» **Requirement**
Needed from the entries below: every line that holds the word "MushroomThread".

"""

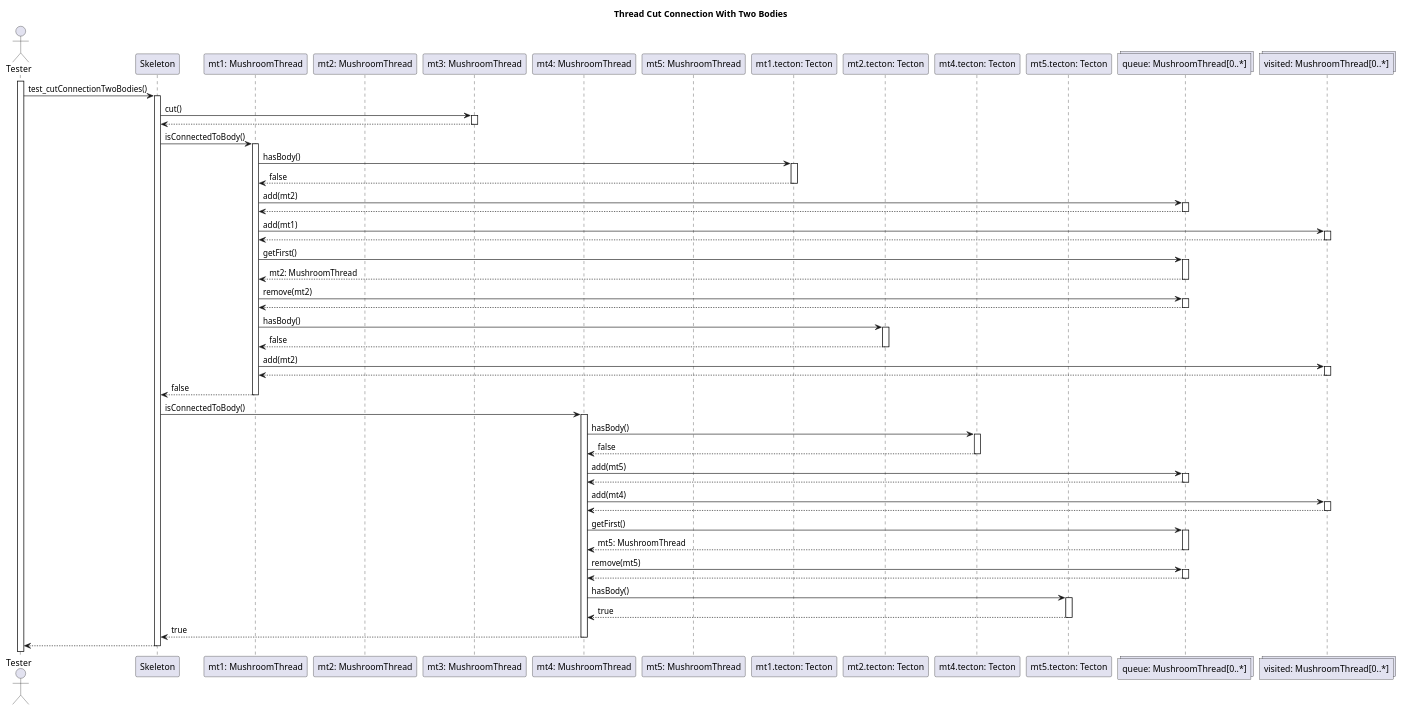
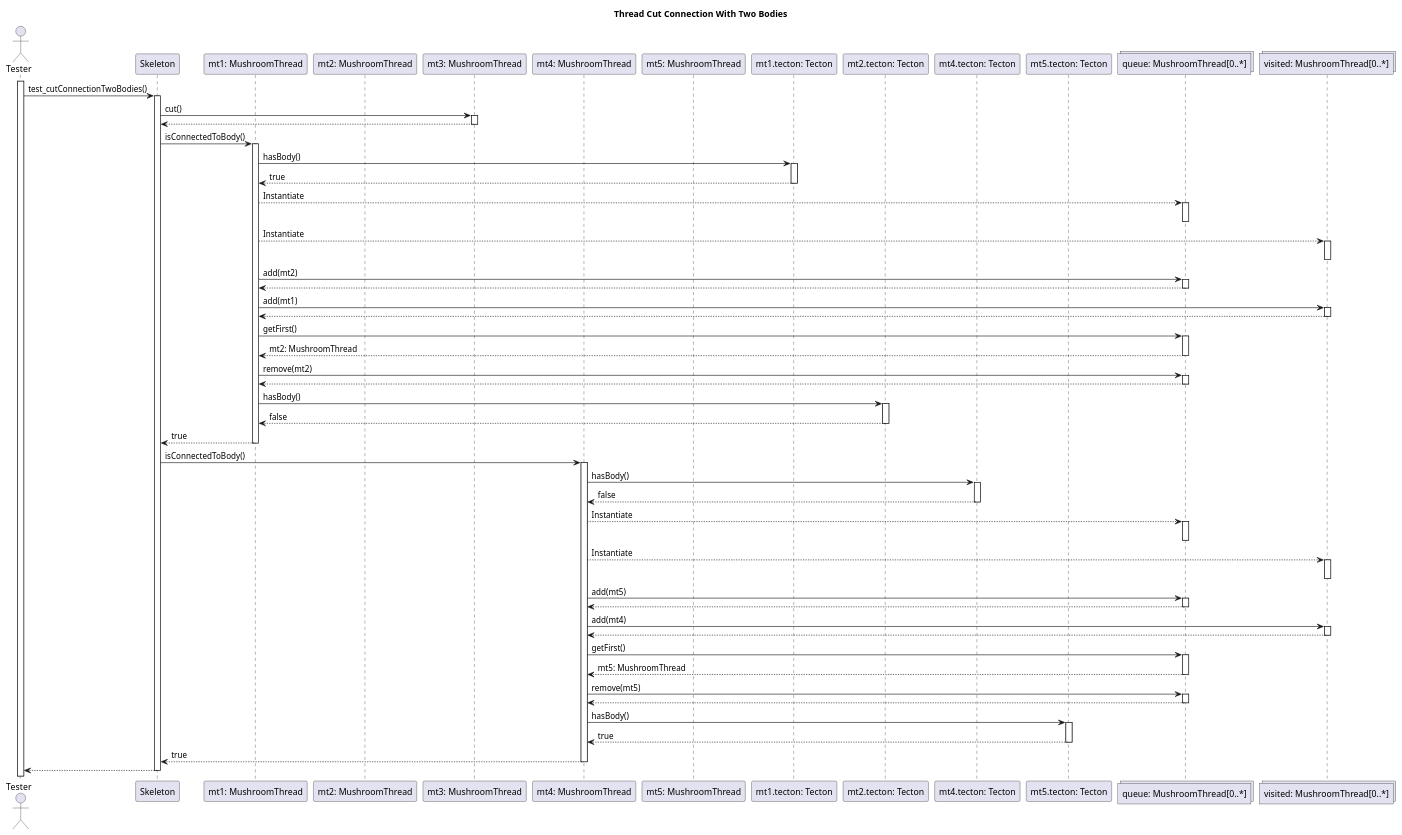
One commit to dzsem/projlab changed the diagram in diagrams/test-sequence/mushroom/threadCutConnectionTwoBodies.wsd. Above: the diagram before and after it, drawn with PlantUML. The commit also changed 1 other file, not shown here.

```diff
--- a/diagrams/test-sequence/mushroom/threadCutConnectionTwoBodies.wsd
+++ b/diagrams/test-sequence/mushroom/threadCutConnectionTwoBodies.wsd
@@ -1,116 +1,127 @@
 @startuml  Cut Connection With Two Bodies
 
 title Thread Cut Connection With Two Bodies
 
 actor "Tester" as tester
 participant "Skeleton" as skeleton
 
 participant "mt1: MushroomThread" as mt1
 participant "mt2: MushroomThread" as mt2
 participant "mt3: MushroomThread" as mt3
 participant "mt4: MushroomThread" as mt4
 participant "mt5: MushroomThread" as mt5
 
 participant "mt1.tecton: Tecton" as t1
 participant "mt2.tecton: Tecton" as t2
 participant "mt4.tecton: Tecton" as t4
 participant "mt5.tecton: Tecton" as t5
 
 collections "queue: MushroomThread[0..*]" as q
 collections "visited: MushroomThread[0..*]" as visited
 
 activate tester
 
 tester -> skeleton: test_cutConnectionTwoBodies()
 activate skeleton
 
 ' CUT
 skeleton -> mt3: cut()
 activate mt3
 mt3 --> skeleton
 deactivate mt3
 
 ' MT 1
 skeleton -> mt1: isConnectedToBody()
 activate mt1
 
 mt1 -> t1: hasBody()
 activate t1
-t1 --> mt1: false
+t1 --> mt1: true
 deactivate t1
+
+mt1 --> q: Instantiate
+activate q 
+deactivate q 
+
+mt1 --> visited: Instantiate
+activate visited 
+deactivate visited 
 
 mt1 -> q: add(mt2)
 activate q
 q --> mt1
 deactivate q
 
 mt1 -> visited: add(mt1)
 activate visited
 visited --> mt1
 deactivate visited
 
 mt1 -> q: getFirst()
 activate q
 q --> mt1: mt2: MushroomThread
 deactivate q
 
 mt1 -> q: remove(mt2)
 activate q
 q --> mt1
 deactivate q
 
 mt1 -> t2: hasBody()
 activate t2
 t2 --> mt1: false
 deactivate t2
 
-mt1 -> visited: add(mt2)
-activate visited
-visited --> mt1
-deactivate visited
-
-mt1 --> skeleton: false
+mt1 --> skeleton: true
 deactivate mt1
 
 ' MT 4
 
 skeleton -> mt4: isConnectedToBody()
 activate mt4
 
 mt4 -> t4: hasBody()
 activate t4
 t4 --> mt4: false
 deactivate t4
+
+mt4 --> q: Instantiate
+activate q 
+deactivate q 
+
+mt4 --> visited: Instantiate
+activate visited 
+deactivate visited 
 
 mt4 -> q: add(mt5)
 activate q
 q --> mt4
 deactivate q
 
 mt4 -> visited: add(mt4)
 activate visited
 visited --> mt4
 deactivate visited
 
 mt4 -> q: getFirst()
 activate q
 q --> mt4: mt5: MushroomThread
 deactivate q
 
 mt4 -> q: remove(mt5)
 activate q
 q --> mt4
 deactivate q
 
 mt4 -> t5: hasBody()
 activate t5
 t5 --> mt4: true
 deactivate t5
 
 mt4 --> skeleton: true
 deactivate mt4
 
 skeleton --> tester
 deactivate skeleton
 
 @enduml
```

"""

» **Problem solution**
 participant "mt1: MushroomThread" as mt1
 participant "mt2: MushroomThread" as mt2
 participant "mt3: MushroomThread" as mt3
 participant "mt4: MushroomThread" as mt4
 participant "mt5: MushroomThread" as mt5
 collections "queue: MushroomThread[0..*]" as q
 collections "visited: MushroomThread[0..*]" as visited
 q --> mt1: mt2: MushroomThread
 q --> mt4: mt5: MushroomThread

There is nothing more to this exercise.